● **Exercise requirements**
When you restate the records, do so word for word and omit any picture they contain.

Excerpts from a dataset:

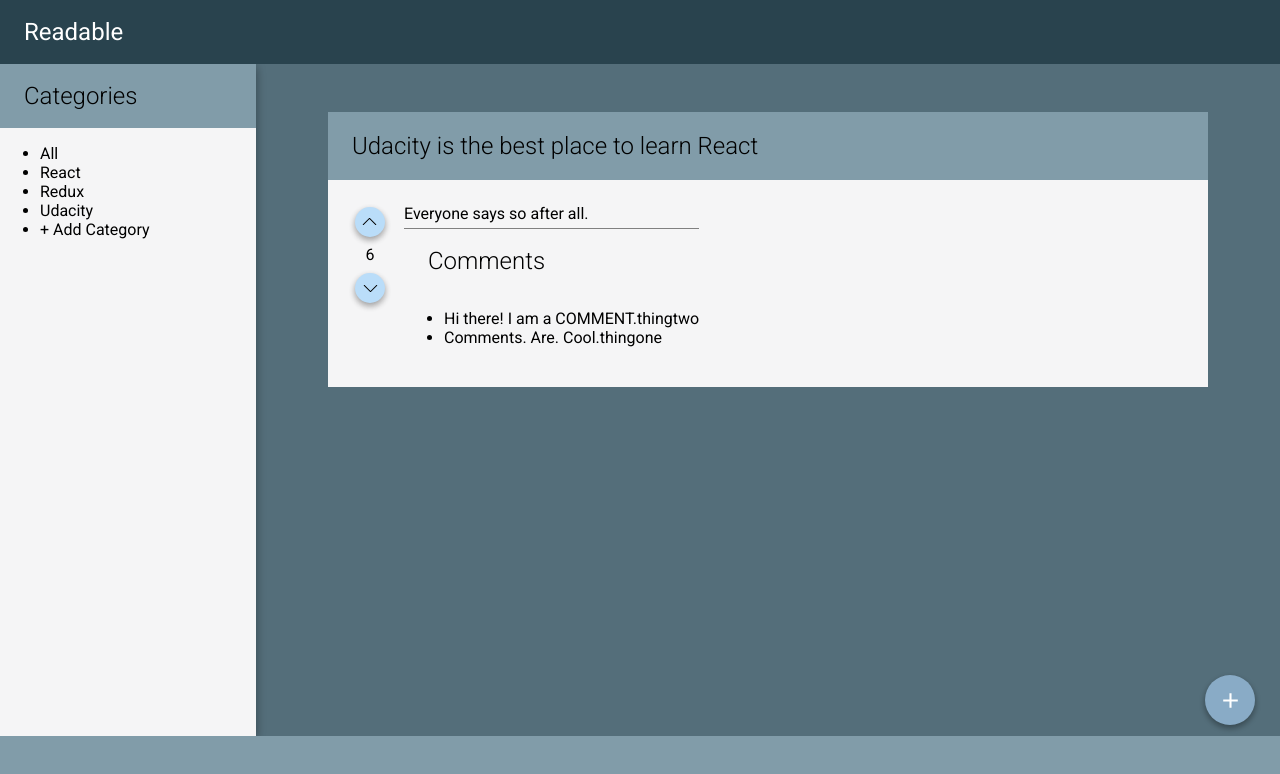
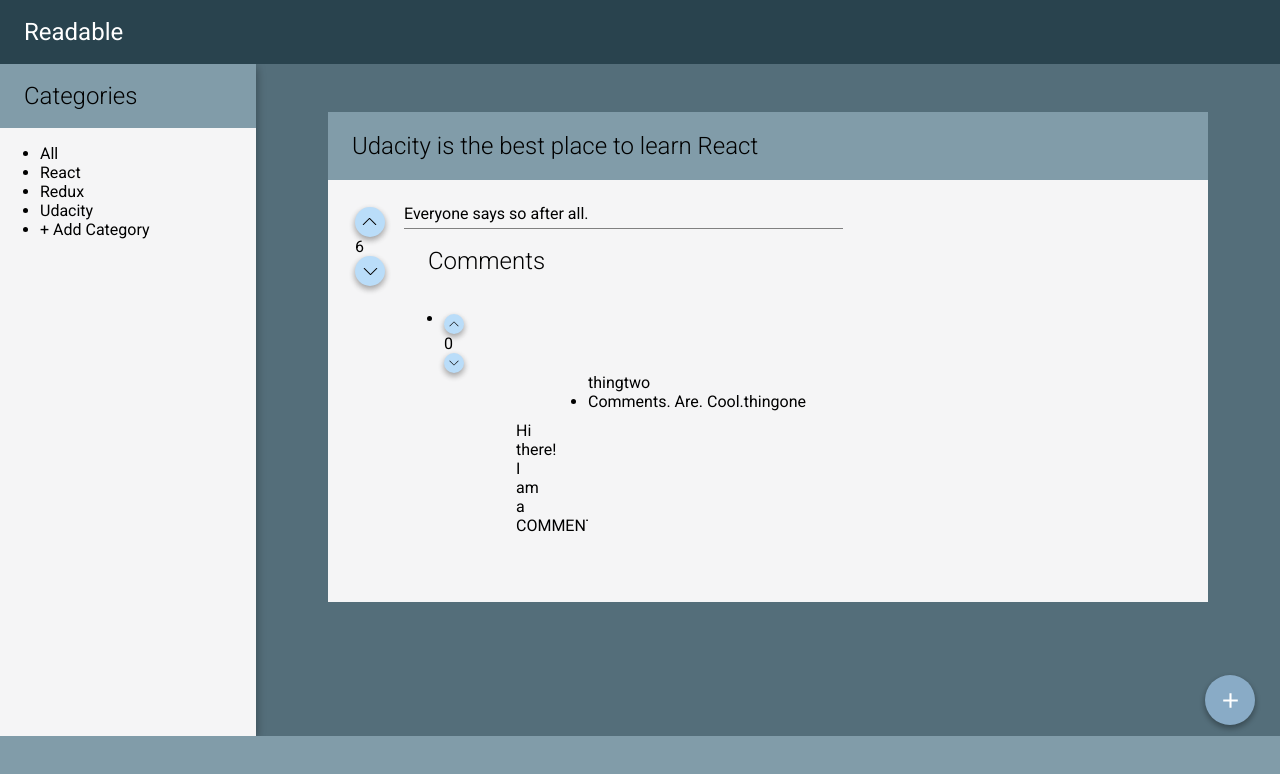
Before and after one commit to edhzsz/reactnd-readable, a React (Create React App) app in the folder frontend/: page / in a window 1280 px wide. Shown: the top 774 px of the page. Built offline with nearby package versions, Linux system fonts and the light colour scheme.

Commit message:
code: Add the Comment component -  Start using it in the prototype

```diff
--- a/frontend/src/App.css
+++ b/frontend/src/App.css
@@ -162,18 +162,6 @@
   margin: 3px;
 }
 
-.post-votes span {
-  text-align: center;
-  margin-right: 16px;
-  display: block;
-  line-height: 36px;
-}
-
-.up-vote button {
-  transform: rotate(180deg);
-  box-shadow: 0 -3px 6px rgba(0,0,0,0.16), 0 -3px 6px rgba(0,0,0,0.23);
-}
-
 .post-wrapper {
   float: left;
 }
--- a/frontend/src/App.js
+++ b/frontend/src/App.js
@@ -1,5 +1,6 @@
 import React, { Component } from 'react';
 import RoundButton from './components/RoundButton';
+import Comment from './components/Comment';
 import Votes from './components/Votes';
 import './App.css';
 import addIcon from './icons/add.svg'
@@ -40,10 +41,7 @@
                       <span className="title">Comments</span>
                       <ul>
                         <li>
-                        <div>
-                            <span className="comment-content">Hi there! I am a COMMENT.</span>
-                            <span className="comment-author">thingtwo</span>
-                          </div>
+                          <Comment author="thingtwo" content="Hi there! I am a COMMENT." votes={0} />
                         </li>
                         <li>
                           <div>
--- /dev/null
+++ b/frontend/src/components/Comment/index.js
@@ -0,0 +1,26 @@
+import React from 'react';
+import PropTypes from 'prop-types';
+import './Comment.css'
+import Votes from '../Votes'
+
+const Comment = (props) => {
+  return (
+    <div className="comment">
+      <Votes votes={props.votes} onUpvote={props.onUpvote} onDownvote={props.onDownvote} size={20} />
+      <div>
+        <span className="content">{props.content}</span>
+        <span className="author">{props.author}</span>
+      </div>
+    </div>
+  );
+}
+
+Comment.propTypes = {
+  author: PropTypes.string.isRequired,
+  content: PropTypes.string.isRequired,
+  votes: PropTypes.number.isRequired,
+  onUpvote: PropTypes.func,
+  onDownvote: PropTypes.func
+}
+
+export default Comment;
```
Also changed, not shown: frontend/src/components/Comment/Comment.css (added), 2 other files (tests, documents, lock files or other folders).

● **Answer box**
Before and after one commit to edhzsz/reactnd-readable, a React (Create React App) app in the folder frontend/: page / in a window 1280 px wide. Shown: the top 774 px of the page. Built offline with nearby package versions, Linux system fonts and the light colour scheme.

Commit message:
code: Add the Comment component -  Start using it in the prototype

```diff
--- a/frontend/src/App.css
+++ b/frontend/src/App.css
@@ -162,18 +162,6 @@
   margin: 3px;
 }
 
-.post-votes span {
-  text-align: center;
-  margin-right: 16px;
-  display: block;
-  line-height: 36px;
-}
-
-.up-vote button {
-  transform: rotate(180deg);
-  box-shadow: 0 -3px 6px rgba(0,0,0,0.16), 0 -3px 6px rgba(0,0,0,0.23);
-}
-
 .post-wrapper {
   float: left;
 }
--- a/frontend/src/App.js
+++ b/frontend/src/App.js
@@ -1,5 +1,6 @@
 import React, { Component } from 'react';
 import RoundButton from './components/RoundButton';
+import Comment from './components/Comment';
 import Votes from './components/Votes';
 import './App.css';
 import addIcon from './icons/add.svg'
@@ -40,10 +41,7 @@
                       <span className="title">Comments</span>
                       <ul>
                         <li>
-                        <div>
-                            <span className="comment-content">Hi there! I am a COMMENT.</span>
-                            <span className="comment-author">thingtwo</span>
-                          </div>
+                          <Comment author="thingtwo" content="Hi there! I am a COMMENT." votes={0} />
                         </li>
                         <li>
                           <div>
--- /dev/null
+++ b/frontend/src/components/Comment/index.js
@@ -0,0 +1,26 @@
+import React from 'react';
+import PropTypes from 'prop-types';
+import './Comment.css'
+import Votes from '../Votes'
+
+const Comment = (props) => {
+  return (
+    <div className="comment">
+      <Votes votes={props.votes} onUpvote={props.onUpvote} onDownvote={props.onDownvote} size={20} />
+      <div>
+        <span className="content">{props.content}</span>
+        <span className="author">{props.author}</span>
+      </div>
+    </div>
+  );
+}
+
+Comment.propTypes = {
+  author: PropTypes.string.isRequired,
+  content: PropTypes.string.isRequired,
+  votes: PropTypes.number.isRequired,
+  onUpvote: PropTypes.func,
+  onDownvote: PropTypes.func
+}
+
+export default Comment;
```
Also changed, not shown: frontend/src/components/Comment/Comment.css (added), 2 other files (tests, documents, lock files or other folders).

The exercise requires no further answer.